| TASK STATEMENT |
From the first line of the records below through the line with "The browser window", output each line exactly; skip the pictures.

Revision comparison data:
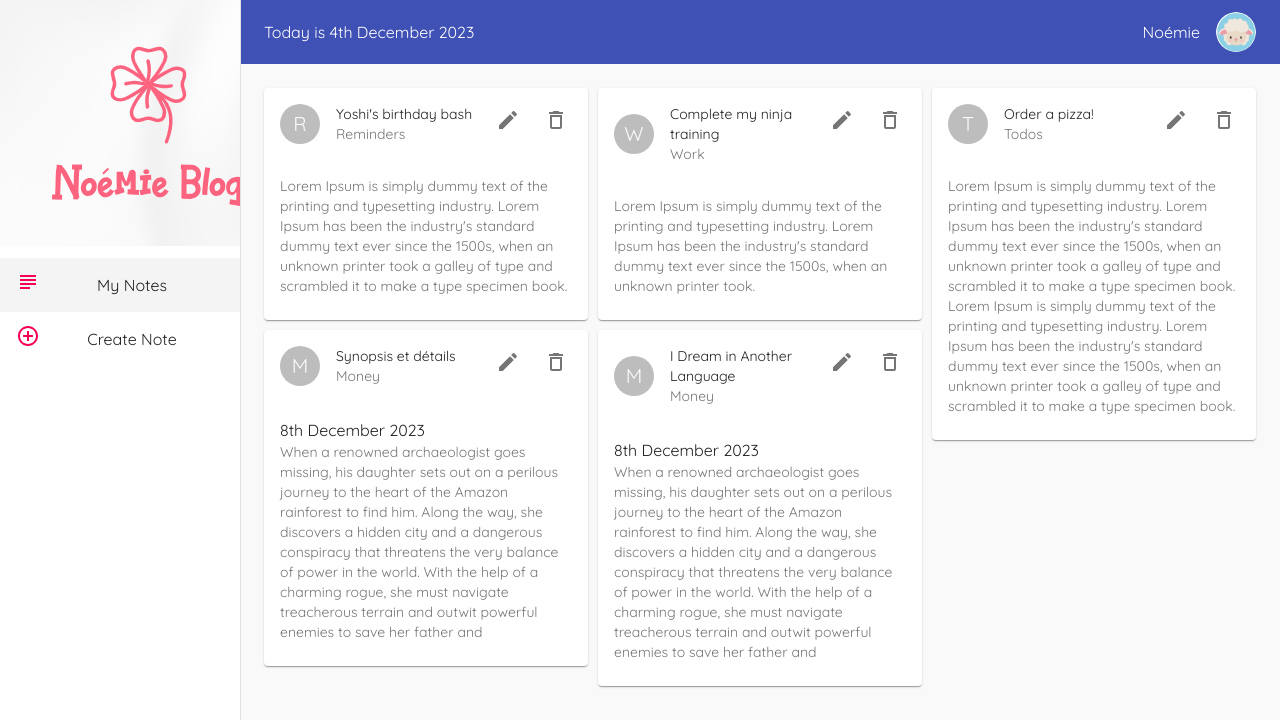
Repository: noemiepham/noemieblognote
Page: /
These files come from the project's save history. The page is drawn as it stood at one moment and after the next save; the edit follows.
The browser window is 1280 px wide. The pictures show the whole page.
The project was rebuilt for these pictures with package versions that can differ from the ones it lists, and the page was loaded fresh each time. Requests to the local data server were answered from the project's data file. Also part of the build but not shown: src/pages/Create.js.

Above is the page before, as saved 2023-12-08 15:30:38.

### public/index.html
<!DOCTYPE html>
<html lang="en">

<head>
  <meta charset="utf-8" />
  <meta name="viewport" content="width=device-width, initial-scale=1" />
  <meta name="theme-color" content="#000000" />
  <meta name="description" content="Web site created using create-react-app" />

  <link rel="stylesheet" href="https://fonts.googleapis.com/css?family=Roboto:300,400,500,700&display=swap" />
  <title>Material UI</title>
</head>

<body>
  <noscript>You need to enable JavaScript to run this app.</noscript>
  <div id="root"></div>
  <!--
      This HTML file is a template.
      If you open it directly in the browser, you will see an empty page.

      You can add webfonts, meta tags, or analytics to this file.
      The build step will place the bundled scripts into the <body> tag.

      To begin the development, run `npm start` or `yarn start`.
      To create a production bundle, use `npm run build` or `yarn build`.
    -->
</body>

</html>

### src/index.css
@import url('https://fonts.googleapis.com/css2?family=Open+Sans:ital,wght@0,400;1,300&family=Quicksand&display=swap');


body {
     margin: 0;
     -webkit-font-smoothing: antialiased;
     -moz-osx-font-smoothing: grayscale;
     background: #f9f9f9;
}

.my-masonry-grid {
     display: -webkit-box;
     /* Not needed if autoprefixing */
     display: -ms-flexbox;
     /* Not needed if autoprefixing */
     display: flex;
     margin-left: -20px;
     /* gutter size offset */
     width: auto;
}

.my-masonry-grid_column {
     padding-left: 20px;
     /* gutter size */
     background-clip: padding-box;
}

.my-masonry-grid_column>div {
     /* change div to reference your elements you put in <Masonry> */
     margin-bottom: 30px;
}

### src/App.js
import React from "react";
import { BrowserRouter, Routes, Route } from "react-router-dom";
import Notes from "./pages/Notes";
import Create from "./pages/Create";
import { createTheme, ThemeProvider } from "@material-ui/core";
import Layout from "./pages/Layout";
const theme = createTheme({
  typography: {
    fontFamily: "Quicksand",
    fontWeightLight: 400,
  },
});

function App() {
  return (
    <ThemeProvider theme={theme}>
      <BrowserRouter>
        <Routes>
          <Route path="/" element={<Layout />}>
            <Route path="" element={<Notes />} />
            <Route path="create" element={<Create />} />
            <Route path="edit/:id" element={<Create />} />
          </Route>
        </Routes>
      </BrowserRouter>
    </ThemeProvider>
  );
}

export default App;

### src/pages/Notes.js
import { useEffect, useState } from "react";
import NoteCard from "../components/NoteCard";
import Masonry, { ResponsiveMasonry } from "react-responsive-masonry";
import { useNavigate } from "react-router-dom";

const Notes = () => {
  const [notes, setNotes] = useState([]);
  const navigate = useNavigate();

  useEffect(() => {
    fetch("http://localhost:8000/notes")
      .then((res) => res.json())
      .then((data) => setNotes(data));
  }, []);

  const handleDelete = async (id) => {
    await fetch("http://localhost:8000/notes/" + id, {
      method: "DELETE",
    });

    const newNotes = notes.filter((note) => note.id !== id);

    setNotes(newNotes);
  };
  const handleEdit = (note) => {
    navigate("/edit/" + note);
  };
  return (
    <ResponsiveMasonry columnsCountBreakPoints={{ 350: 1, 750: 2, 900: 3 }}>
      <Masonry columnsCount={3} gutter="10px">
        {notes.map((note) =>
          note ? (
            <NoteCard
              note={note}
              handleDelete={handleDelete}
              handleEdit={handleEdit}
              spacing={3}
            />
          ) : (
            ""
          )
        )}
      </Masonry>
    </ResponsiveMasonry>
  );
};

export default Notes;

### src/pages/Layout.js
import { Outlet, useLocation, useNavigate } from "react-router-dom";
import { Avatar, Drawer, Typography, makeStyles } from "@material-ui/core";
import List from "@material-ui/core/List";
import ListItem from "@material-ui/core/ListItem";
import ListItemText from "@material-ui/core/ListItemText";
import { AddCircleOutline, SubjectOutlined } from "@material-ui/icons";
import { AppBar, Toolbar } from "@material-ui/core";
import format from "date-fns/format/index";

const drawerWidth = 240;
const useStyles = makeStyles((theme) => {
  return {
    page: {
      background: "#f9f9f9",
      width: "100%",
      padding: theme.spacing(3),
    },
    drawer: {
      width: drawerWidth,
    },
    drawerPaper: {
      width: drawerWidth,
    },
    root: {
      display: "flex",
    },
    active: {
      background: "#f4f4f4",
    },
    title: {
      padding: theme.spacing(3),
    },
    appbar: {
      width: `calc(100% - ${drawerWidth}px)`,
    },
    toolbar: theme.mixins.toolbar,
    date: {
      flexGrow: 1,
    },
    avatar: {
      marginLeft: theme.spacing(2),
    },
  };
});

function Layout() {
  const navigate = useNavigate();
  const location = useLocation();
  const classes = useStyles();
  const menuItems = [
    {
      text: "My Notes",
      icon: <SubjectOutlined color="secondary" />,
      path: "/",
    },
    {
      text: "Create Note",
      icon: <AddCircleOutline color="secondary" />,
      path: "/create",
    },
  ];

  return (
    <div className={classes.root}>
      {/*  App bar */}
      <AppBar className={classes.appbar} elevation={0}>
        <Toolbar>
          <Typography className={classes.date}>
            Today is {format(new Date(), "do MMMM Y")}
          </Typography>
          <Typography>Noémie</Typography>
          <Avatar src="sheep.png" className={classes.avatar} />
        </Toolbar>
      </AppBar>
      {/* side drawer */}
      <Drawer
        className={classes.drawer}
        variant="permanent"
        anchor="left"
        classes={{ paper: classes.drawerPaper }}
      >
        <div>
          <img alt="Remy Sharp" src="NoemieBlog.png" />
        </div>
        <List>
          {menuItems.map((item) => (
            <ListItem
              key={item.text}
              button
              onClick={() => navigate(item.path)}
              className={
                location.pathname === item.path ? classes.active : null
              }
            >
              <ListItemText>{item.icon}</ListItemText>
              <ListItemText primary={item.text} />
            </ListItem>
          ))}
        </List>
      </Drawer>
      <div className={classes.page}>
        <div className={classes.toolbar}></div>
        <Outlet />
      </div>
    </div>
  );
}

export default Layout;

### src/components/NoteCard.js
import {
  Avatar,
  Card,
  CardContent,
  CardHeader,
  Typography,
  makeStyles,
} from "@material-ui/core";
import { IconButton } from "@material-ui/core";
import { yellow, green, pink, blue } from "@material-ui/core/colors";
import { DeleteOutline } from "@material-ui/icons";
import EditIcon from "@material-ui/icons/Edit";

const useStyles = makeStyles({
  avatar: {
    backgroundColor: (note) => {
      console.log(note.category);
      if (note.category === "Work") {
        return yellow[700];
      }
      if (note.category === "Money") {
        return green[500];
      }
      if (note.category === "Todos") {
        return pink[500];
      } else {
        return blue[500];
      }
    },
  },
  style: {
    margin: 20,
  },
});

function NoteCard({ note, handleDelete, handleEdit }) {
  const classes = useStyles(note);
  console.log("sfsqdfdsf", note);
  return (
    <div>
      <Card elevation={1} className={classes.test}>
        <CardHeader
          avatar={
            <Avatar className={classes.avatar}>
              {note.category[0]?.toUpperCase()}
            </Avatar>
          }
          action={
            <div>
              <IconButton onClick={() => handleEdit(note?.id)}>
                <EditIcon />
              </IconButton>
              <IconButton onClick={() => handleDelete(note?.id)}>
                <DeleteOutline />
              </IconButton>
            </div>
          }
          title={note?.title}
          subheader={note?.category}
        />
        <CardContent>
          <Typography>{note?.currentDate}</Typography>
          <Typography variant="body2" color="textSecondary">
            {note?.details}
          </Typography>
        </CardContent>
      </Card>
    </div>
  );
}

export default NoteCard;

### db.json
{
  "notes": [{
      "title": "Yoshi's birthday bash",
      "details": "Lorem Ipsum is simply dummy text of the printing and typesetting industry. Lorem Ipsum has been the industry's standard dummy text ever since the 1500s, when an unknown printer took a galley of type and scrambled it to make a type specimen book.",
      "category": "Reminders",
      "id": 1
    },
    {
      "title": "Complete my ninja training",
      "details": "Lorem Ipsum is simply dummy text of the printing and typesetting industry. Lorem Ipsum has been the industry's standard dummy text ever since the 1500s, when an unknown printer took.",
      "category": "Work",
      "id": 2
    },
    {
      "title": "Order a pizza!",
      "details": "Lorem Ipsum is simply dummy text of the printing and typesetting industry. Lorem Ipsum has been the industry's standard dummy text ever since the 1500s, when an unknown printer took a galley of type and scrambled it to make a type specimen book.\nLorem Ipsum is simply dummy text of the printing and typesetting industry. Lorem Ipsum has been the industry's standard dummy text ever since the 1500s, when an unknown printer took a galley of type and scrambled it to make a type specimen book.",
      "category": "Todos",
      "id": 3
    },
    {
      "title": "Synopsis et détails",
      "details": "When a renowned archaeologist goes missing, his daughter sets out on a perilous journey to the heart of the Amazon rainforest to find him. Along the way, she discovers a hidden city and a dangerous conspiracy that threatens the very balance of power in the world. With the help of a charming rogue, she must navigate treacherous terrain and outwit powerful enemies to save her father and",
      "category": "Money",
      "currentDate": "8th December 2023",
      "id": 12
    },
    {
      "title": "I Dream in Another Language",
      "details": "When a renowned archaeologist goes missing, his daughter sets out on a perilous journey to the heart of the Amazon rainforest to find him. Along the way, she discovers a hidden city and a dangerous conspiracy that threatens the very balance of power in the world. With the help of a charming rogue, she must navigate treacherous terrain and outwit powerful enemies to save her father and",
      "category": "Money",
      "currentDate": "8th December 2023",
      "id": 13
    }
  ]
}

Loaded but not shown: src/index.js (common file)

After the next save:
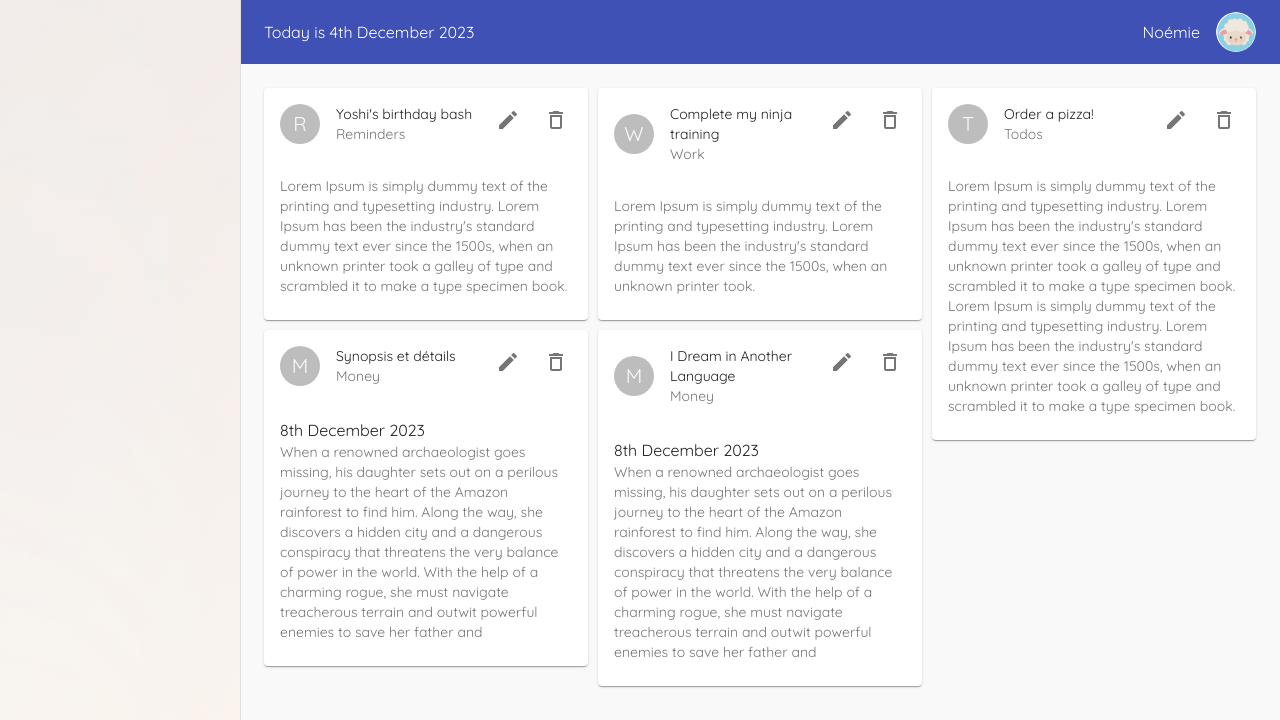
Saved 16 min 36 s later.
--- a/src/pages/Layout.js
+++ b/src/pages/Layout.js
@@ -80,7 +80,7 @@ function Layout() {
         classes={{ paper: classes.drawerPaper }}
       >
         <div>
-          <img alt="Remy Sharp" src="NoemieBlog.png" />
+          <img alt="Remy Sharp" src="MyTam.jpeg" />
         </div>
         <List>
           {menuItems.map((item) => (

| TASK RESPONSE |
Repository: noemiepham/noemieblognote
Page: /
These files come from the project's save history. The page is drawn as it stood at one moment and after the next save; the edit follows.
The browser window is 1280 px wide. The pictures show the whole page.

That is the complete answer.